A liposomal system containing DOX was engrafted with three different cyclo-RGD-based peptides: cRGDyC (Arg-Gly-Asp-D-Tyr-Cys), cRGDfK (Arg-Gly-Asp-D-Phe-Lys), and cRGDf[N-Met]K (Arg-Gly-Asp-D-Phe-[N-Methyl]Lys). The latter peptide was synthesized based on Cilengitide, the most selective inhibitor of αvβ3-integrin currently evaluated in a phase III clinical trial for glioblastoma therapy. In vitro experiments regarding liposome-cell association and cytotoxicity were conducted in human umbilical vein endothelial cells (HUVEC) and emphasized the ability of RGD-targeted liposomes to associate to HUVEC through integrin-mediated endocytosis. The therapeutic efficacy of RGD-targeted liposomes was assessed in C-26 colon carcinoma tumor xenograft model in mice. Among the investigated peptides, RGDf[N-Met]K had the most potent cytotoxic effect and increased the survival of mice [50]. In another study, other three RGD-based peptides were evaluated as potential ligands, coupled to liposomes: a monomeric c(RGDfK) (moRGD), a dimeric c(RGDfK) (diRGD), and a special dimeric c(RGDfK) (P-diRGD) containing a PEG spacer between two cyclic RGD motifs. P-diRGD-modified liposomes exhibited the strongest interaction with and internalization in B16 murine melanoma cells. The targetability of P-diRGD-modified liposomes in B16-bearing mice was approximately 2.4-fold and 2.8-fold more increased than that of moRGD- and diRGD-modified liposomes [49].

2.3. Stimuli-sensitive liposomes

Stimuli-responsive liposomes have been developed with the purpose of overcoming problems associated with conventional and long-circulating liposomes, such as a slow release of the loaded drug or the incapacity to fuse with the endosome after internalization. The concept of increasing drug targeting through triggered release is based on utilizing subtle pathological changes in the tumor microenvironment and has been extensively studied in the past years for improved efficiency of liposomal drug release [12, 51]. The stimuli-sensitive nanocarriers maintain their stealth function throughout circulation, and upon arrival at the specific tumor site, undergo rapid changes, such as aggregation, disruption, and permeability changes, which trigger drug release when exposed to a particular tumor microenvironment [2, 52, 53]. In order to achieve site-specific triggered drug release, several strategies have been investigated, for example, internal stimuli that are characteristic for a tumor microenvironment (low pH, redox potential, high temperature, and enzymes) and external stimuli, such as magnetic fields, ultrasound, or light [5456]. Both internal and external stimuli-sensitive liposomes will be addressed further, classified according to the mechanism exploited.

2.3.1. Internal stimuli

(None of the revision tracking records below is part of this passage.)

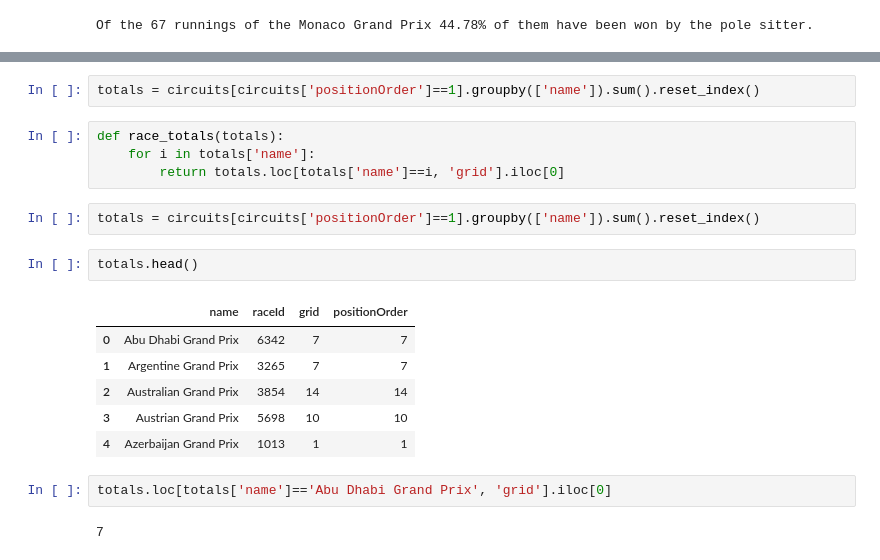
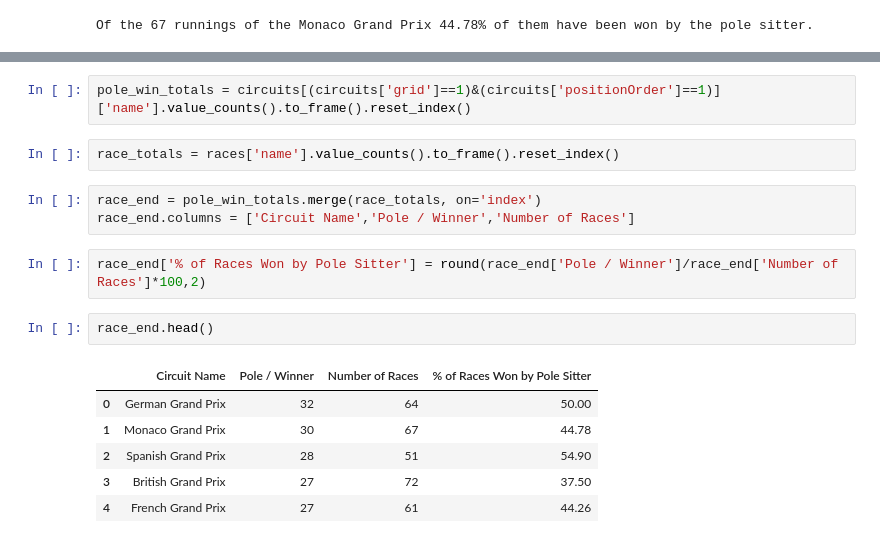
Before and after one commit to jabsneve/F1_mini_project, a Jupyter notebook: Formula 1/Formula_1.ipynb, the cells around one changed output, grey strips where cells are left out. Saved outputs shown, nothing was run; the diff lists cells and outputs as text.

```diff
--- a/Formula 1/Formula_1.ipynb
+++ b/Formula 1/Formula_1.ipynb
@@ -313,21 +309,18 @@ Of the 67 runnings of the Monaco Grand Prix 44.78% of them have been won by the
 # %%
-totals = circuits[circuits['positionOrder']==1].groupby(['name']).sum().reset_index()
+pole_win_totals = circuits[(circuits['grid']==1)&(circuits['positionOrder']==1)]['name'].value_counts().to_frame().reset_index()
-# %%
-def race_totals(totals):
-    for i in totals['name']:
-        return totals.loc[totals['name']==i, 'grid'].iloc[0]
-# %%
-totals = circuits[circuits['positionOrder']==1].groupby(['name']).sum().reset_index()
+# %%
+race_totals = races['name'].value_counts().to_frame().reset_index()
+# %%
+race_end = pole_win_totals.merge(race_totals, on='index')
+race_end.columns = ['Circuit Name','Pole / Winner','Number of Races']
+# %%
+race_end['% of Races Won by Pole Sitter'] = round(race_end['Pole / Winner']/race_end['Number of Races']*100,2)
 # %%
-totals.head()
+race_end.head()
 # %% [output]
-|  | name | raceId | grid | positionOrder |
-| 0 | Abu Dhabi Grand Prix | 6342 | 7 | 7 |
-| 1 | Argentine Grand Prix | 3265 | 7 | 7 |
-| 2 | Australian Grand Prix | 3854 | 14 | 14 |
-| 3 | Austrian Grand Prix | 5698 | 10 | 10 |
-| 4 | Azerbaijan Grand Prix | 1013 | 1 | 1 |
+|  | Circuit Name | Pole / Winner | Number of Races | % of Races Won by Pole Sitter |
+| 0 | German Grand Prix | 32 | 64 | 50.00 |
+| 1 | Monaco Grand Prix | 30 | 67 | 44.78 |
+| 2 | Spanish Grand Prix | 28 | 51 | 54.90 |
+| 3 | British Grand Prix | 27 | 72 | 37.50 |
+| 4 | French Grand Prix | 27 | 61 | 44.26 |
-# %%
-totals.loc[totals['name']=='Abu Dhabi Grand Prix', 'grid'].iloc[0]
-# %% [output]
-7
```
Also changed, not shown: parts of 5 cells of this notebook.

  1. The pH-sensitive triggered release is based on the degradation of the liposomal carriers followed by the release of the entrapped drug in tissues with a low pH, such as tumors, the cell cytoplasm, or the endosome [2, 12]. Although PEGylation increases the longevity of the liposomes in the circulation, in some cases it does not guarantee the escape of liposomes from endosomes, allowing the degradation of their contents prior to achieving their target. With the purpose of overcoming this problem, pH-labile linkers have been introduced between the hydrophilic PEG and the hydrophobic moiety, linkers that are cleaved upon exposure to the relatively low-endosomal pH or the acidotic tumor mass [57].

    pH-sensitive dextran liposomes having 3-methylglutarylated residues (MGlu-Dex) were described. Surface modification of phosphatidylcholine liposomes with MGlu-Dex enabled obtaining highly pH-sensitive liposomes that were stable at neutral pH but were strongly destabilized in the weakly acidic pH region (pH ~5.5). In vivo data suggested that compared to unmodified liposomes, MGlu-Dex-ovalbumin liposomes efficiently increased the uptake of ovalbumin by dendritic cells and significantly suppressed tumor growth [58].

  2. Temperature-triggered drug delivery represents an attractive strategy in cancer therapy, because compared to normal tissues, pathological areas, such as tumors, show a distinctive hyperthermia [2]. Temperature-sensitive liposomes release the encapsulated drugs at the melting-phase transition temperature (Tm) of the lipid bilayer/the lower critical solution temperature (polymers), temperature at which the membrane changes its permeability, disrupting to release the drug [59]. Temperature-sensitive liposomes have been widely investigated in the last decades and successfully applied in both preclinical and clinical studies in combination with heat-based therapies, such as radiofrequency ablation, ultrasound hyperthermia, and microwave hyperthermia [60]. A temperature-triggered liposomal system, ThermoDox® developed by Celsion Corporation (NJ, USA), has successfully demonstrated its improved efficacy during phase III clinical trials for the treatment of hepatocellular carcinoma and phase II trials for breast cancer and colorectal liver metastases [60].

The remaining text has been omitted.